Being a stay at home Mum is tough, people often what you do and assume its an easy role. It’s not, I may have only done it for a short period of time but I know how tough it can be. How the days can feel so long and lonely.

Being a working Mum is really tough too I tell you. I think some people think (and joke) that I get to leave in the morning and just walk away from the drama and work almost acts as a hiding place. While some days, the break may be nice – I miss them all like crazy. I know what I am doing and I know the reasons behind why I am doing it. I know that by being at work I am able to provide a better future for my family but it doesn’t make the decision any easier. Last night Baxter ended up in our bed and Reuben went and slept in his bed, it’s not something that we make a habit of but he generally only does it when he is unwell. I woke up about 1am to him vomiting through our bed – goodie. He was sick again a few hours later.

Getting up in the morning was not only difficult because I was tired but it was tugging my heart strings because I knew I had to leave him when he was feeling his worst. I knew that all he wanted was me and that I couldn’t be there because I had meetings I really needed to be at. While I knew that he would have been fine with Reuben, it still ate away at me all morning. I kept messaging Reuben for updates and couldn’t wait to get home to him.

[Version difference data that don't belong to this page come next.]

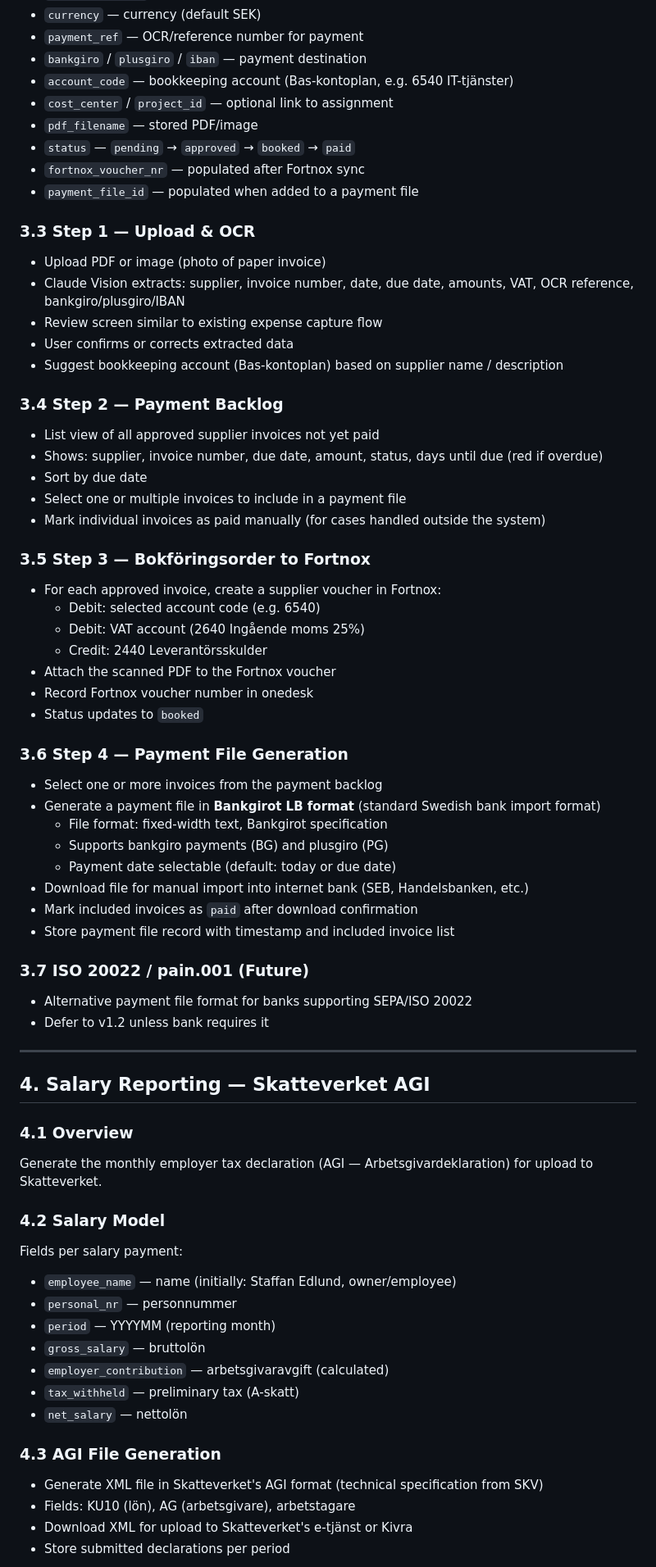
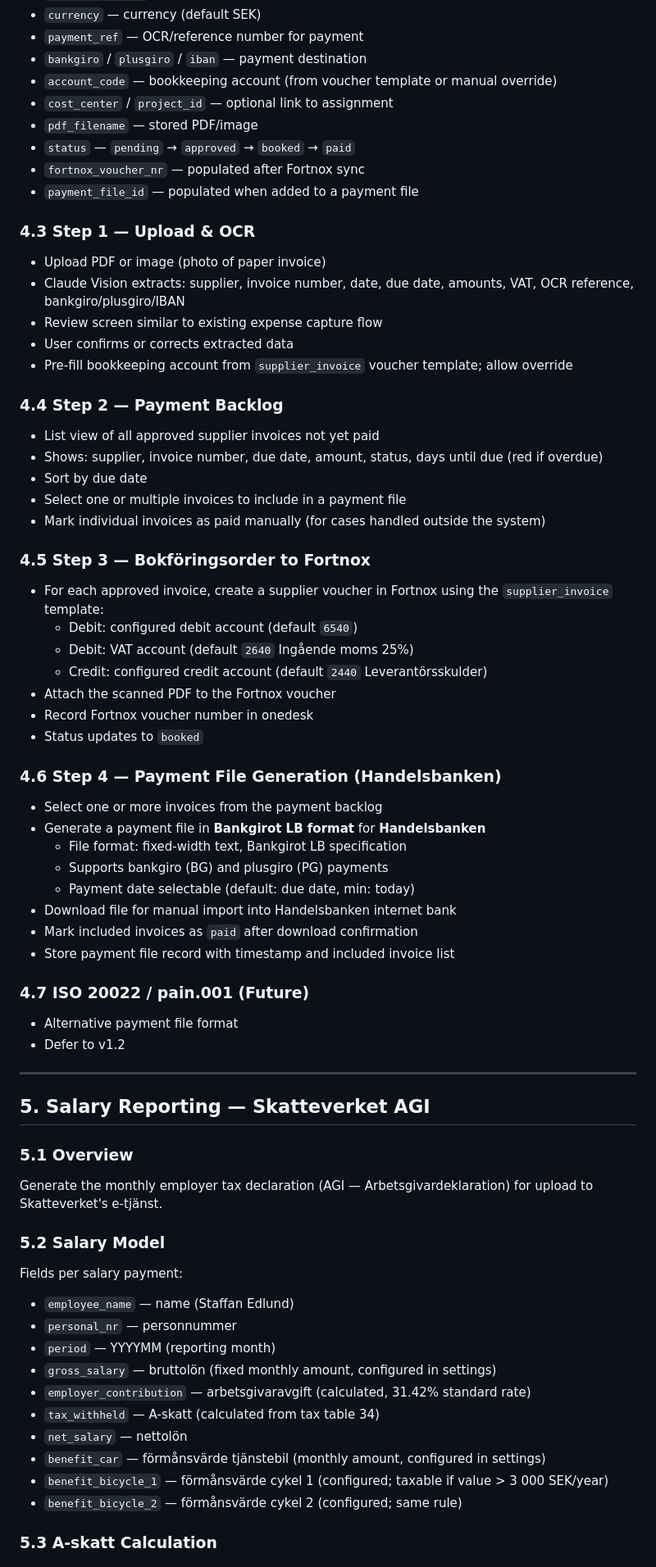
Before and after one commit to Staffolainen/onedesk, a Markdown page: docs/requirements_v1.1.md, the part around one of its changes. Shown at 82% size. Rendered like a GitHub page.

```diff
--- a/docs/requirements_v1.1.md
+++ b/docs/requirements_v1.1.md
@@ -79,22 +115,22 @@ Fields extracted/entered per invoice:
 - `currency` — currency (default SEK)
 - `payment_ref` — OCR/reference number for payment
 - `bankgiro` / `plusgiro` / `iban` — payment destination
-- `account_code` — bookkeeping account (Bas-kontoplan, e.g. 6540 IT-tjänster)
+- `account_code` — bookkeeping account (from voucher template or manual override)
 - `cost_center` / `project_id` — optional link to assignment
 - `pdf_filename` — stored PDF/image
 - `status` — `pending` → `approved` → `booked` → `paid`
 - `fortnox_voucher_nr` — populated after Fortnox sync
 - `payment_file_id` — populated when added to a payment file
 
-### 3.3 Step 1 — Upload & OCR
+### 4.3 Step 1 — Upload & OCR
 
 - Upload PDF or image (photo of paper invoice)
 - Claude Vision extracts: supplier, invoice number, date, due date, amounts, VAT, OCR reference, bankgiro/plusgiro/IBAN
 - Review screen similar to existing expense capture flow
 - User confirms or corrects extracted data
-- Suggest bookkeeping account (Bas-kontoplan) based on supplier name / description
+- Pre-fill bookkeeping account from `supplier_invoice` voucher template; allow override
 
-### 3.4 Step 2 — Payment Backlog
+### 4.4 Step 2 — Payment Backlog
 
 - List view of all approved supplier invoices not yet paid
 - Shows: supplier, invoice number, due date, amount, status, days until due (red if overdue)
@@ -102,52 +138,51 @@ Fields extracted/entered per invoice:
 - Select one or multiple invoices to include in a payment file
 - Mark individual invoices as paid manually (for cases handled outside the system)
 
-### 3.5 Step 3 — Bokföringsorder to Fortnox
+### 4.5 Step 3 — Bokföringsorder to Fortnox
 
-- For each approved invoice, create a supplier voucher in Fortnox:
-  - Debit: selected account code (e.g. 6540)
-  - Debit: VAT account (2640 Ingående moms 25%)
-  - Credit: 2440 Leverantörsskulder
+- For each approved invoice, create a supplier voucher in Fortnox using the `supplier_invoice` template:
+  - Debit: configured debit account (default `6540`)
+  - Debit: VAT account (default `2640` Ingående moms 25%)
+  - Credit: configured credit account (default `2440` Leverantörsskulder)
 - Attach the scanned PDF to the Fortnox voucher
 - Record Fortnox voucher number in onedesk
 - Status updates to `booked`
 
-### 3.6 Step 4 — Payment File Generation
+### 4.6 Step 4 — Payment File Generation (Handelsbanken)
 
 - Select one or more invoices from the payment backlog
-- Generate a payment file in **Bankgirot LB format** (standard Swedish bank import format)
-  - File format: fixed-width text, Bankgirot specification
-  - Supports bankgiro payments (BG) and plusgiro (PG)
-  - Payment date selectable (default: today or due date)
-- Download file for manual import into internet bank (SEB, Handelsbanken, etc.)
+- Generate a payment file in **Bankgirot LB format** for **Handelsbanken**
+  - File format: fixed-width text, Bankgirot LB specification
+  - Supports bankgiro (BG) and plusgiro (PG) payments
+  - Payment date selectable (default: due date, min: today)
+- Download file for manual import into Handelsbanken internet bank
 - Mark included invoices as `paid` after download confirmation
 - Store payment file record with timestamp and included invoice list
 
-### 3.7 ISO 20022 / pain.001 (Future)
-- Alternative payment file format for banks supporting SEPA/ISO 20022
-- Defer to v1.2 unless bank requires it
+### 4.7 ISO 20022 / pain.001 (Future)
+- Alternative payment file format
+- Defer to v1.2
 
 ---
 
-## 4. Salary Reporting — Skatteverket AGI
+## 5. Salary Reporting — Skatteverket AGI
 
-### 4.1 Overview
-Generate the monthly employer tax declaration (AGI — Arbetsgivardeklaration) for upload to Skatteverket.
+### 5.1 Overview
+Generate the monthly employer tax declaration (AGI — Arbetsgivardeklaration) for upload to Skatteverket's e-tjänst.
 
-### 4.2 Salary Model
+### 5.2 Salary Model
 
 Fields per salary payment:
-- `employee_name` — name (initially: Staffan Edlund, owner/employee)
+- `employee_name` — name (Staffan Edlund)
 - `personal_nr` — personnummer
 - `period` — YYYYMM (reporting month)
-- `gross_salary` — bruttolön
-- `employer_contribution` — arbetsgivaravgift (calculated)
-- `tax_withheld` — preliminary tax (A-skatt)
+- `gross_salary` — bruttolön (fixed monthly amount, configured in settings)
+- `employer_contribution` — arbetsgivaravgift (calculated, 31.42% standard rate)
+- `tax_withheld` — A-skatt (calculated from tax table 34)
 - `net_salary` — nettolön
+- `benefit_car` — förmånsvärde tjänstebil (monthly amount, configured in settings)
+- `benefit_bicycle_1` — förmånsvärde cykel 1 (configured; taxable if value > 3 000 SEK/year)
+- `benefit_bicycle_2` — förmånsvärde cykel 2 (configured; same rule)
 
-### 4.3 AGI File Generation
-- Generate XML file in Skatteverket's AGI format (technical specification from SKV)
-- Fields: KU10 (lön), AG (arbetsgivare), arbetstagare
-- Download XML for upload to Skatteverket's e-tjänst or Kivra
-- Store submitted declarations per period
+### 5.3 A-skatt Calculation
 
```
Also changed, not shown: other parts of docs/requirements_v1.1.md (+87 -25 lines).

As a Mother you’re going to get judged no matter what you do. Whether you stay at home, go to work, put your kid in daycare or feed them with a bottle. Do you know what though? Every single decision you make it tough, cos being a parent is tough.

I find being a Mum who cares about her job and career is often skoffed at, like I value that more my children – bullshit. I just have a strong desire to do well and I am bloody good at what I do. Being out each and every day working my ass off actually makes me a better Mum. Now please don’t look into this and assume that if you’re a stay at home that you don’t care – that is not the case at all and I honestly, whole-heartedly take a bow to you because I couldn’t do it. Some don’t have the choice and that breaks my heart too.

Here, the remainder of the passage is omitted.